The following comes to you courtesy of someone who wishes she’d had this list three months ago …One day you wake up and go to your job, and the next day you don’t have a job to go to. It can be that simple and that complicated, but the real question is, WHAT DO I DO NOW?
The following comes to you courtesy of someone who wishes she’d had this list three months ago. One day you wake up and go to your job, and the next day you don’t have a job to go to. It can be that simple and that complicated, but the real question is, WHAT DO I DO NOW?
1. Cut yourself some slack. Chances are, the circumstances of your sudden unemployment have less to do with you/your skill set/your personality/your knowledge/etc. and more to do with someone else’s agenda/the economy/etc. Besides, whatever may have happened is now far less important than what happens next: an arduous job search in an oversaturated job market.
2. Expand your horizons. Get out a map, draw a driving-distance radius around your house. Make a list of pharmacies within that radius that you would like to work for. One day a week, every week, make phone calls and check websites to inquire whether they are hiring. If that radius laps into a state in which you are not currently licensed, consider taking steps to gain licensure in that state in order to broaden your job prospects.
3. Use your resources. Now is the time to call in favors. If you were a preceptor, call former students who have graduated and ask whether their current employers are hiring. Call your alma mater. Many colleges of pharmacy maintain extensive alumni network lists, which may assist you in networking. If nothing else, they can tell you when the next job fair for new graduates will be held.
4. Don’t limit your options. There are countless things you can do with a pharmacy degree that don’t involve the actual practice of pharmacy. These jobs may not bring in a comparable salary, but you can’t put a price on job satisfaction. Check with local community colleges for teaching or tutoring positions. Many clinical research facilities and biomedical companies employ pharmacists. Check with locally based pharmacy benefit managers and pharmaceutical companies.
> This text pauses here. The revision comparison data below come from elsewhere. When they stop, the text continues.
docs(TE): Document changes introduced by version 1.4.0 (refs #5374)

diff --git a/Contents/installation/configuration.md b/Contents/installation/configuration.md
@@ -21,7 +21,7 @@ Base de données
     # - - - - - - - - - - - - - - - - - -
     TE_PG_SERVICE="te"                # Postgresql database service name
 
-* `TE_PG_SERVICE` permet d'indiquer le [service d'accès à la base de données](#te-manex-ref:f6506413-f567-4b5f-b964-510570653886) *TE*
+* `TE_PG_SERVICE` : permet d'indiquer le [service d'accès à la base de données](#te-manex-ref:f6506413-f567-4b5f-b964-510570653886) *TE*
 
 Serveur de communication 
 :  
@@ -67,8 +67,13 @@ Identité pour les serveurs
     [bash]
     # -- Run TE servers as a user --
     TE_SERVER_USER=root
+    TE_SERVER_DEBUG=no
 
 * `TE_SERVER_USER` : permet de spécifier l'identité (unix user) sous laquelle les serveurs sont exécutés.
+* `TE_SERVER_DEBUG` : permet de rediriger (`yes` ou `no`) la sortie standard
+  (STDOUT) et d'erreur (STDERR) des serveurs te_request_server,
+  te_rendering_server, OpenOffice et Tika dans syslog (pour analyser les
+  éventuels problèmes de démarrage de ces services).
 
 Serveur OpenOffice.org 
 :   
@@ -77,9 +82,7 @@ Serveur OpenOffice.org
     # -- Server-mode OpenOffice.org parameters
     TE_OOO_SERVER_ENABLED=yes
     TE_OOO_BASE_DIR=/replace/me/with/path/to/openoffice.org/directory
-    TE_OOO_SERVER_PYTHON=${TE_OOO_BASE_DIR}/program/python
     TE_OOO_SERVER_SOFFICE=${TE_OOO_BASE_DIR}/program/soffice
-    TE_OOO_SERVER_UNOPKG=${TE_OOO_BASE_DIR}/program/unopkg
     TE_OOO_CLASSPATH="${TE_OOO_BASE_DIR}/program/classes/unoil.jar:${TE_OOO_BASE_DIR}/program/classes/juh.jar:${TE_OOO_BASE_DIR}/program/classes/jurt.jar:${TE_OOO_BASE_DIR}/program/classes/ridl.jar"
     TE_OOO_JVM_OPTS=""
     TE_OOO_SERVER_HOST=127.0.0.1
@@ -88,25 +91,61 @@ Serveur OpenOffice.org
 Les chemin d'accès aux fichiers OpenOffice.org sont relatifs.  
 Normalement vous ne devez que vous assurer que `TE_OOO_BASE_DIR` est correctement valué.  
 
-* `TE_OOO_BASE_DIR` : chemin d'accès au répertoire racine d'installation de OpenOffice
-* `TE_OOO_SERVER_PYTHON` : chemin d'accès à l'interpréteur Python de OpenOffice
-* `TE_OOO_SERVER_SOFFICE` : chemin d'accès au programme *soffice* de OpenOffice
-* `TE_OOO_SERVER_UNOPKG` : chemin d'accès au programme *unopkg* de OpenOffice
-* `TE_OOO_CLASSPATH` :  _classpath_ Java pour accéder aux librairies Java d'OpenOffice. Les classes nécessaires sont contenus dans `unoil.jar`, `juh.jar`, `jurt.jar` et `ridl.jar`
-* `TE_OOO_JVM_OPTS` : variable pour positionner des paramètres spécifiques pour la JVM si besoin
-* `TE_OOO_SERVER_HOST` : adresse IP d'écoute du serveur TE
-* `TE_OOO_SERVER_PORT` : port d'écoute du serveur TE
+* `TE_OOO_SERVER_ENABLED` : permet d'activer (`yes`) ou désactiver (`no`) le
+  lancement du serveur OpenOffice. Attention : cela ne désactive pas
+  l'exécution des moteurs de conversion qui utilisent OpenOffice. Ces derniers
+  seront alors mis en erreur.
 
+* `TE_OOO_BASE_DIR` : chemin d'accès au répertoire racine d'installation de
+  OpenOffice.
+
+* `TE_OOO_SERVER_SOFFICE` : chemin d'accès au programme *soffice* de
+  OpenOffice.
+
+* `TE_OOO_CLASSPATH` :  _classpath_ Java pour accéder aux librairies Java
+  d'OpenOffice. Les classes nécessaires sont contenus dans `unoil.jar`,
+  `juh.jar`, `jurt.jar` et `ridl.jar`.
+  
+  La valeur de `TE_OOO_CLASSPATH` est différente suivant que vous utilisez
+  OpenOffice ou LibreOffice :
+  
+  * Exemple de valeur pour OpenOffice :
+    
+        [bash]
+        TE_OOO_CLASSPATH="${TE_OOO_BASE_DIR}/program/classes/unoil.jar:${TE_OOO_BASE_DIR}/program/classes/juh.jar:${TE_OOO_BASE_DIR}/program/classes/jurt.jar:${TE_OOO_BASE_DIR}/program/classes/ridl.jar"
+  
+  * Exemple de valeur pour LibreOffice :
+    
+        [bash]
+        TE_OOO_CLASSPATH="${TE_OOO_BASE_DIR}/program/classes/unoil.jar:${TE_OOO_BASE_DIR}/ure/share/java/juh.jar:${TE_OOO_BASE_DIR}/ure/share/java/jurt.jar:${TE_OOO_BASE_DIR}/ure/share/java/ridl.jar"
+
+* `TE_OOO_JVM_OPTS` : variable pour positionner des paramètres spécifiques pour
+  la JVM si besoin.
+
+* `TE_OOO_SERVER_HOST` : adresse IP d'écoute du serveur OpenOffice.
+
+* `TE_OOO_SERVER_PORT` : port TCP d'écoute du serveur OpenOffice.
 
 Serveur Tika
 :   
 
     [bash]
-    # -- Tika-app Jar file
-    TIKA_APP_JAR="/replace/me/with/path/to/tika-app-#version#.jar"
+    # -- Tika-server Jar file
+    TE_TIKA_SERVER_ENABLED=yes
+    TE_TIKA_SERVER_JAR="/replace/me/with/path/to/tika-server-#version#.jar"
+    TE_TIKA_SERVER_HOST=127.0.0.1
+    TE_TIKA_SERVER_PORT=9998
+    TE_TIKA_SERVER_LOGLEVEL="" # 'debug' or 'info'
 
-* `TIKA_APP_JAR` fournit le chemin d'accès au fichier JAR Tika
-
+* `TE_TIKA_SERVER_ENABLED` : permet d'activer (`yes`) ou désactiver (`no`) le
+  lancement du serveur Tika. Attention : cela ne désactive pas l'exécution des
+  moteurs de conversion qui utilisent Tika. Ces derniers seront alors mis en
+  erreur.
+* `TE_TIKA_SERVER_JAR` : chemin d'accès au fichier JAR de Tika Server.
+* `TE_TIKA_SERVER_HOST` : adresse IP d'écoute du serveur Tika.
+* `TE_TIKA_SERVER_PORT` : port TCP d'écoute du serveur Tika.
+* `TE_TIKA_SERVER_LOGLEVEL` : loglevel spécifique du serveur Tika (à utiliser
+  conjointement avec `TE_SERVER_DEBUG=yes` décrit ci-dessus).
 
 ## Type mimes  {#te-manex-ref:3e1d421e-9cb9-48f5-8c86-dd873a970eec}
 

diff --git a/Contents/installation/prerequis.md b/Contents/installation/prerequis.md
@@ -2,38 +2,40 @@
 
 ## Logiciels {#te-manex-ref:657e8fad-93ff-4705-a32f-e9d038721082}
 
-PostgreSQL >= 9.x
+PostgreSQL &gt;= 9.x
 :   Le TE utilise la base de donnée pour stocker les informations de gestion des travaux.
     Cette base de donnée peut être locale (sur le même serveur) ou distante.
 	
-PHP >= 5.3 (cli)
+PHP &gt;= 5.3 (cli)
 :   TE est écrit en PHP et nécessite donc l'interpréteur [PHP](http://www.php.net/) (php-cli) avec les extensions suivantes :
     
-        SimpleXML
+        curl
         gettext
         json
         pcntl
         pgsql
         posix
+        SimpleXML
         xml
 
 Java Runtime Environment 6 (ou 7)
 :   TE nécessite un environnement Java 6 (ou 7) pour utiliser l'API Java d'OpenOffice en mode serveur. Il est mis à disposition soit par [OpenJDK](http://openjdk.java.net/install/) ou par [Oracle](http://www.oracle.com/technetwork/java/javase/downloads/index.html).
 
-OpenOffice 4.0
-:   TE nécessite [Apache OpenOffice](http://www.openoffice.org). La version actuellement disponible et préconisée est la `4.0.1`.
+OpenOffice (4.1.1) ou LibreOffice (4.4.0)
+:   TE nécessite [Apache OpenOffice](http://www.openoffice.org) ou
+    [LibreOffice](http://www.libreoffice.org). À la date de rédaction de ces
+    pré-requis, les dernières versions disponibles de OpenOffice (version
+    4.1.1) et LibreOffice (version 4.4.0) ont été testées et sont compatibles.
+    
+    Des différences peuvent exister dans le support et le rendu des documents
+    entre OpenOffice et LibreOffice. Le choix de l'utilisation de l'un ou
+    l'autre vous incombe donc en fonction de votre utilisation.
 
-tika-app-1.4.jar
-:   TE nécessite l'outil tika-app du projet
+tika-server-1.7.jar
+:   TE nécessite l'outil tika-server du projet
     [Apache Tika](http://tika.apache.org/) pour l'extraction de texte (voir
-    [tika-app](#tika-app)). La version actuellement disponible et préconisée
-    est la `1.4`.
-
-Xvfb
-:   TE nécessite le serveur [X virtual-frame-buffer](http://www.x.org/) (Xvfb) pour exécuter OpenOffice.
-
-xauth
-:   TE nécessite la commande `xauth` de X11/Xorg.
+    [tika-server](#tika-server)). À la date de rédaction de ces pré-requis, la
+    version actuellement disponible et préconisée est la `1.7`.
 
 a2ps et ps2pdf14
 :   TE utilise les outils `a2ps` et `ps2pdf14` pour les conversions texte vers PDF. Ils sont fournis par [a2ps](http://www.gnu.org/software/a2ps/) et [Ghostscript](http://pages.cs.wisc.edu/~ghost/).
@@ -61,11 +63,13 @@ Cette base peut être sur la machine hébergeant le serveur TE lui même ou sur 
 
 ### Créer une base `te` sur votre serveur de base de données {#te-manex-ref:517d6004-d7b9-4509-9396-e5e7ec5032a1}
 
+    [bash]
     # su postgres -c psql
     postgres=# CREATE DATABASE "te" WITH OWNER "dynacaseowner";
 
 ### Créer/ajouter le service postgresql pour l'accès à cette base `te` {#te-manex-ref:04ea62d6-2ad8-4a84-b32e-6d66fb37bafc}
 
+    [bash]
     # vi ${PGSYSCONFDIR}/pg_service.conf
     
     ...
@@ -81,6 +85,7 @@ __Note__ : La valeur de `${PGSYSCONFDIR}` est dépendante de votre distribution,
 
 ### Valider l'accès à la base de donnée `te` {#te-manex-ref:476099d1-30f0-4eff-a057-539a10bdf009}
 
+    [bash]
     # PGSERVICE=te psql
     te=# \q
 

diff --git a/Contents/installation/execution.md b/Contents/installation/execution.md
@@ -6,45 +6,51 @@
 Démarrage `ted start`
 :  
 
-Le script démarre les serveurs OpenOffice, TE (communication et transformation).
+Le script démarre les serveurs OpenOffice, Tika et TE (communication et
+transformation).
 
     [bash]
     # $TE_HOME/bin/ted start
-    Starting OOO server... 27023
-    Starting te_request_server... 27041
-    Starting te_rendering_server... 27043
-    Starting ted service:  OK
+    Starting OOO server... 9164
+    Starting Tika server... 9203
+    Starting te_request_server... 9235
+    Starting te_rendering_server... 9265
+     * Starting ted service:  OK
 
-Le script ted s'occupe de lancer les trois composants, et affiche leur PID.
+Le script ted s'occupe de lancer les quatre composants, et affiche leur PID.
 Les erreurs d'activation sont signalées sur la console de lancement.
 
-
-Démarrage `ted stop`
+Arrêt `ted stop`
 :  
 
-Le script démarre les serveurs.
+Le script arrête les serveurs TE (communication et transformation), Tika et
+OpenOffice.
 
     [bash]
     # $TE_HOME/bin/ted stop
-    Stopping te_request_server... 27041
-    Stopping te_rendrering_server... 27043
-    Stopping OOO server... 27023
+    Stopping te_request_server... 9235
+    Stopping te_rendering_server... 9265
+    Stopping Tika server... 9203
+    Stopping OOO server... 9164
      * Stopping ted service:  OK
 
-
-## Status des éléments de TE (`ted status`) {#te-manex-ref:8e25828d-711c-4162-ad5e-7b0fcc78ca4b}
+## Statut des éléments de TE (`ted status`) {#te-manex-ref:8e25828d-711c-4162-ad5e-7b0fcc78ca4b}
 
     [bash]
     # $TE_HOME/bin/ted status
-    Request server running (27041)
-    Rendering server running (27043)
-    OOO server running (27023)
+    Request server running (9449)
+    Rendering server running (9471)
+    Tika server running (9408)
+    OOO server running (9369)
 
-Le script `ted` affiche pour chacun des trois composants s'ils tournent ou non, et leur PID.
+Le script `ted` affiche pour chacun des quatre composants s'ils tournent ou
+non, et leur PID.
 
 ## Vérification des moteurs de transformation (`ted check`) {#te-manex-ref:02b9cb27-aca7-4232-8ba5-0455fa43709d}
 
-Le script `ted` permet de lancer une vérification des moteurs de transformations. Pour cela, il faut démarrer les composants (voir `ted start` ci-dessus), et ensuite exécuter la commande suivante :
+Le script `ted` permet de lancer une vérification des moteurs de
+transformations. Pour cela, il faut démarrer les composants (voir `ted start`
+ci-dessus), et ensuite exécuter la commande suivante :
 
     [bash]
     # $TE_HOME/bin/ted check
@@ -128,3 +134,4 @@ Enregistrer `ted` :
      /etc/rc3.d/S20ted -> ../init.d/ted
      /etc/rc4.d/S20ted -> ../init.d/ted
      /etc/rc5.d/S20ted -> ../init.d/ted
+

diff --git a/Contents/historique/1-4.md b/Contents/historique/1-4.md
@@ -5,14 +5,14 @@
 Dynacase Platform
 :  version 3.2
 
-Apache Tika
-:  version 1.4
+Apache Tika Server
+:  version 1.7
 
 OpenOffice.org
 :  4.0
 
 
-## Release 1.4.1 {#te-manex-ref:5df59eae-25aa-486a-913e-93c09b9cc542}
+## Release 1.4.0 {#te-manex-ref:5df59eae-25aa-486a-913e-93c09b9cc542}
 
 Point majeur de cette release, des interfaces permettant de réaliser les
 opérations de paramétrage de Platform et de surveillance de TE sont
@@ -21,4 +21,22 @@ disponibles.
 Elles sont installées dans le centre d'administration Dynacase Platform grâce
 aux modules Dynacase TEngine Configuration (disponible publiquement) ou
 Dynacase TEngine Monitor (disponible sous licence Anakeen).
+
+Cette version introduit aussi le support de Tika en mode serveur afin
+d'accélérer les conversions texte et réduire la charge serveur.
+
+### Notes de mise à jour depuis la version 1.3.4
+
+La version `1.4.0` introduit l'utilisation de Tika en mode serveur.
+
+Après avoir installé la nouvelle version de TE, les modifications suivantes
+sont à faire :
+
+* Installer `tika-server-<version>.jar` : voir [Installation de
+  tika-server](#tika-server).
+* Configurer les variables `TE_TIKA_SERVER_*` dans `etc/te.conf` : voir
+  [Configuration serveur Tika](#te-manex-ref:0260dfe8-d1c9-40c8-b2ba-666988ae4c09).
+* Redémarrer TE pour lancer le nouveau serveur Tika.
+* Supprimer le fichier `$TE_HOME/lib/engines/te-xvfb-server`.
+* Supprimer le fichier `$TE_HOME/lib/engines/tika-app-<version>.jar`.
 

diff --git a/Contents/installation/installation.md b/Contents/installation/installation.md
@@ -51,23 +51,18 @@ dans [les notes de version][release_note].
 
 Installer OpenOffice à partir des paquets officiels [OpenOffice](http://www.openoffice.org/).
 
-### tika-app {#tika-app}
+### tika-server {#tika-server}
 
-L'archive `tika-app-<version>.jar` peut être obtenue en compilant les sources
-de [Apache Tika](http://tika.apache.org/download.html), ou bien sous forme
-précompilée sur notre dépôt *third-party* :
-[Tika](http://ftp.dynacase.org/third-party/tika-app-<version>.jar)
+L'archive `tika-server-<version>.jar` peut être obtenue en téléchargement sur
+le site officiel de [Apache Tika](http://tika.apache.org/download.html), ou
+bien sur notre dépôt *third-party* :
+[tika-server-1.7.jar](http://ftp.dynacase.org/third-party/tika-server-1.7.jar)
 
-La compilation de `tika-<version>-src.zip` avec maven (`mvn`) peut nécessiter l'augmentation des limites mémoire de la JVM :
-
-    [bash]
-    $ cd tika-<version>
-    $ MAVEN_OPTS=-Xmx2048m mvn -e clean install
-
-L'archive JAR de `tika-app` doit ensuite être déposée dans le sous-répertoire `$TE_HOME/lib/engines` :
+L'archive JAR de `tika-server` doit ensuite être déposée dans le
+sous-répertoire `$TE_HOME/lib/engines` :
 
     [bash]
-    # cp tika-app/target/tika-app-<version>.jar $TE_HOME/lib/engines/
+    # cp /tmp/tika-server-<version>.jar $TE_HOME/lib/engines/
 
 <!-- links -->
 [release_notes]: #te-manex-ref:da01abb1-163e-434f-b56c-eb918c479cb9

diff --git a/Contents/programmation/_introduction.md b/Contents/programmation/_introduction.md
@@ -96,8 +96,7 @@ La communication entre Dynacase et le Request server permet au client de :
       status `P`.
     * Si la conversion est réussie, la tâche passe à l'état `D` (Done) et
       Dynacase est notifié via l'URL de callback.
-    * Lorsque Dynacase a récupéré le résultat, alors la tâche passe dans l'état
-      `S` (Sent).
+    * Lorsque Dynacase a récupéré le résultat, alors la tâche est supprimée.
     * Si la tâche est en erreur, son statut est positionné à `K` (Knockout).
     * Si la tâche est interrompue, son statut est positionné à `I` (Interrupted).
5. Volunteer. Go to the website of the National Association of Free & Charitable Clinics (www.nafcclinics.org) and type in your zip code to find opportunities near you. Becoming a volunteer pharmacist at your community’s free medical clinic will have untold benefits. You will keep your skill set sharp, help those in a far worse situation than your own (and discover that being jobless is a lot less traumatic than the life situations of many of your free-clinic patients), and be far more able to easily explain any gaps in employment to prospective employers. Volunteering also allows you to meet and network with local physicians, pharmacists, and nurses who can assist you in your job search or vouch for you to prospective employers.
6. Plan. Call your financial planner. Sit down by yourself or with your spouse. Figure out what you need to do and when, and what lifestyle changes you will need to make. It is possible to defer your student loans if you need to. Trust me, you will sleep better at night knowing that you have a financial plan in place. If you are reading this while still gainfully employed, know that the worst can happen when you least expect it and let that inspire you to be more generous with deposits to your emergency fund.
7. Cold call. I know, yikes. But you would be surprised to know how many independent drugstore owners would like a day off. Put on a suit, print multiple copies of your resume, go to an independent drugstore during slower hours, and ask to speak to the manager or owner. Our profession is fairly unique, in that we tend to take care of one another – if that particular store owner doesn’t currently need any relief help, he or she can probably refer you to someone who does. The more store managers who have a copy of your resume in their file drawer, the higher the likelihood of you gaining employment.
8. Be humble. When cold calling or even in job interviews, offer to work at graduate intern pay or technician pay until you are fully trained.
9. Take this opportunity to beef up your resume. Take BLS or ACLS. Take a certificate course (MTM, Diabetes, or Vaccination) through APhA. If you’re a hospital pharmacist and you qualify, sit for a BPS exam. Take a class in medical Spanish at your local community college. And again, volunteer.
10. Choose your references carefully. Pick three, and assume that all three will be called, but make sure all three know you well enough to sell your skill set if only one happens to be called by your prospective employer. It may not be to your advantage to list a reference who has a very impressive job title but can’t adequately sing your praises. One of your references should be a character reference, one reference should be a former co-worker who can testify to your work ethic, and one reference should be a pharmacist who can discuss your pharmacist skill set. Make sure you ask permission of each reference prior to listing them on your resume.
Don’t lose hope. You will find a job. It may not be as quickly as you’d like, and it may not be your dream job, but you will find a job. After all, you managed to land the job you just left, so you do have previous success to build upon.
All the usual trite advice applies here. Put one foot in front of the other. Take things one day at a time. Make sure you are focused on looking ahead and absolutely refuse to look back or dwell on the circumstances of your unemployment.
Don’t even consider retaliation, it’s beneath you and it’s beneath our profession. In the grand scheme of the universe, things will balance out and you will land a job.
Kelly Howard is a freelance pharmacist living in Southeastern North Carolina. Contact her firstname.lastname@example.org.